(Stored items)
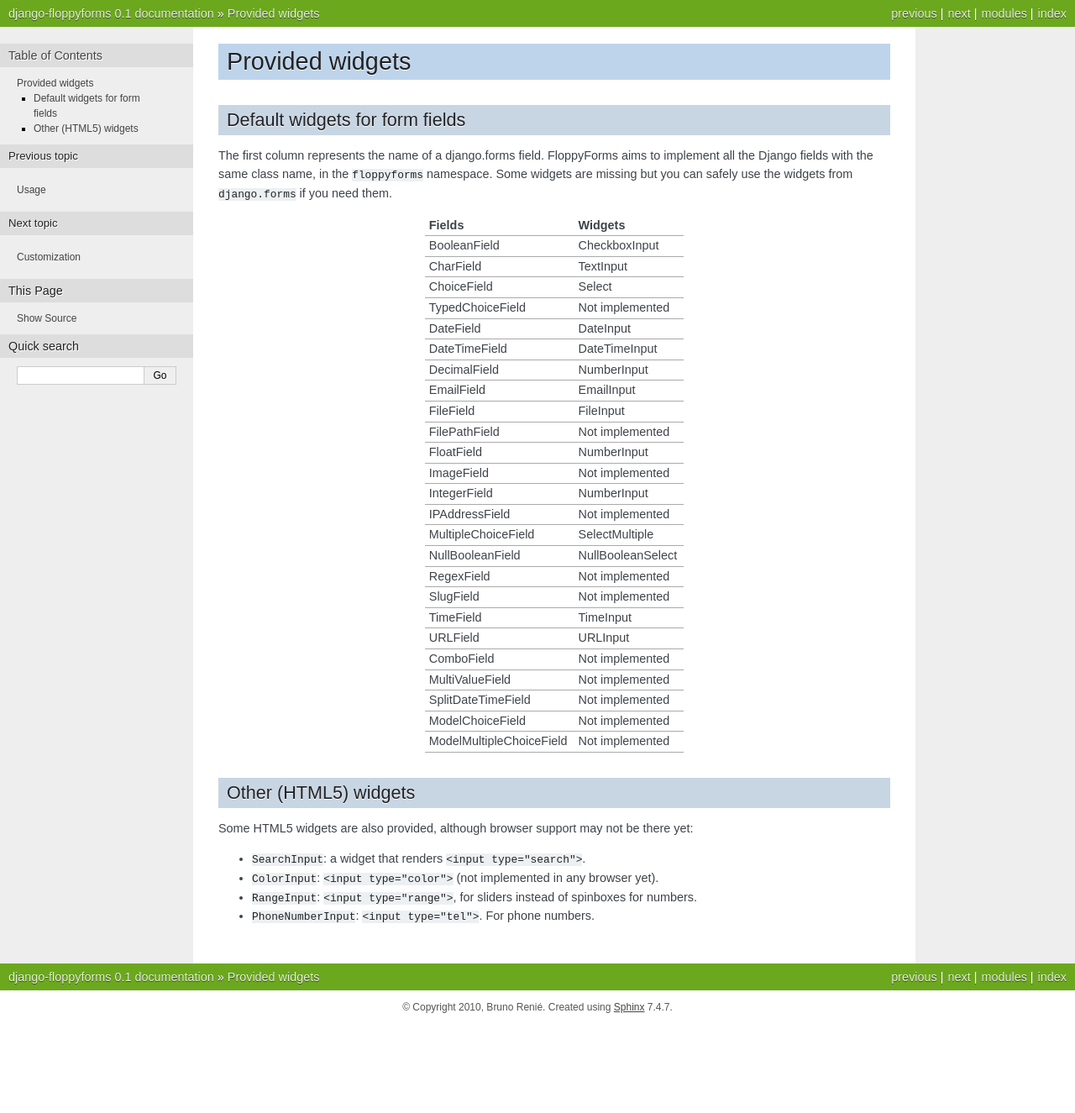
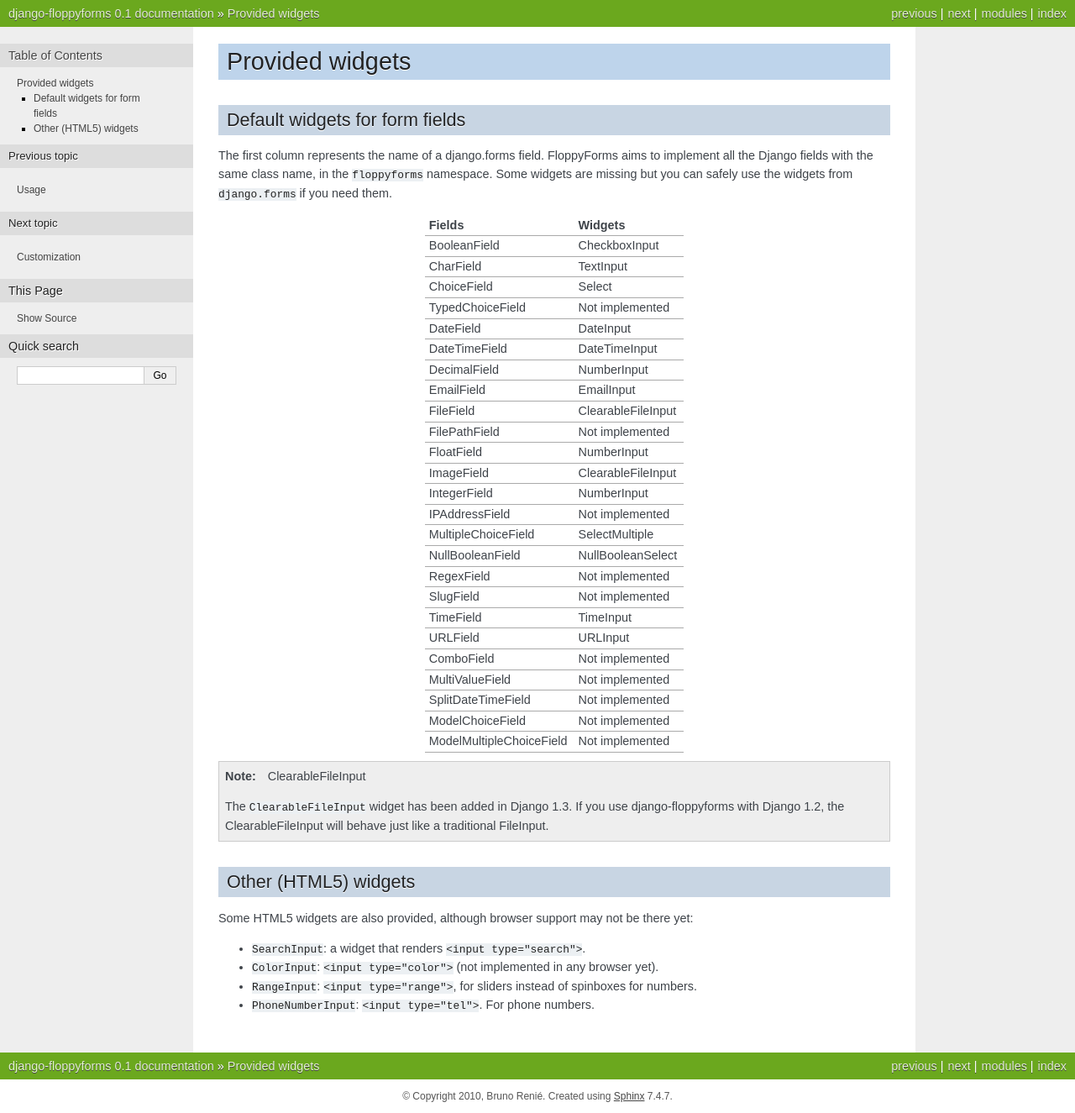
Before and after one commit to jazzband/django-floppyforms, a Sphinx documentation site: the page built from docs/widgets.rst, in a window 1280 px wide. Shown: the whole page at 84% size. Built offline with Sphinx 7.4.7, drawn with Linux system fonts in a browser that asks for light colours; before the commit the page ends 1219 px from its top, so only the background shows below that.

Commit message:
FileField and ImageField have a real widget. Documenting the fallback for Django 1.2

```diff
--- a/docs/widgets.rst
+++ b/docs/widgets.rst
@@ -20,10 +20,10 @@
 DateTimeField            DateTimeInput
 DecimalField             NumberInput
 EmailField               EmailInput
-FileField                FileInput
+FileField                ClearableFileInput
 FilePathField            Not implemented
 FloatField               NumberInput
-ImageField               Not implemented
+ImageField               ClearableFileInput
 IntegerField             NumberInput
 IPAddressField           Not implemented
 MultipleChoiceField      SelectMultiple
@@ -39,6 +39,12 @@
 ModelMultipleChoiceField Not implemented
 ======================== =================
 
+.. note:: ClearableFileInput
+
+    The ``ClearableFileInput`` widget has been added in Django 1.3. If you use
+    django-floppyforms with Django 1.2, the ClearableFileInput will behave
+    just like a traditional FileInput.
+
 Other (HTML5) widgets
 ---------------------
 
```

* WHAT THE TASK REQUIRES
Only the pictures are to be excluded; all other parts of the records above are to be given exactly.

* ANSWER TO THE EXERCISE
Before and after one commit to jazzband/django-floppyforms, a Sphinx documentation site: the page built from docs/widgets.rst, in a window 1280 px wide. Shown: the whole page at 84% size. Built offline with Sphinx 7.4.7, drawn with Linux system fonts in a browser that asks for light colours; before the commit the page ends 1219 px from its top, so only the background shows below that.

Commit message:
FileField and ImageField have a real widget. Documenting the fallback for Django 1.2

```diff
--- a/docs/widgets.rst
+++ b/docs/widgets.rst
@@ -20,10 +20,10 @@
 DateTimeField            DateTimeInput
 DecimalField             NumberInput
 EmailField               EmailInput
-FileField                FileInput
+FileField                ClearableFileInput
 FilePathField            Not implemented
 FloatField               NumberInput
-ImageField               Not implemented
+ImageField               ClearableFileInput
 IntegerField             NumberInput
 IPAddressField           Not implemented
 MultipleChoiceField      SelectMultiple
@@ -39,6 +39,12 @@
 ModelMultipleChoiceField Not implemented
 ======================== =================
 
+.. note:: ClearableFileInput
+
+    The ``ClearableFileInput`` widget has been added in Django 1.3. If you use
+    django-floppyforms with Django 1.2, the ClearableFileInput will behave
+    just like a traditional FileInput.
+
 Other (HTML5) widgets
 ---------------------
 
```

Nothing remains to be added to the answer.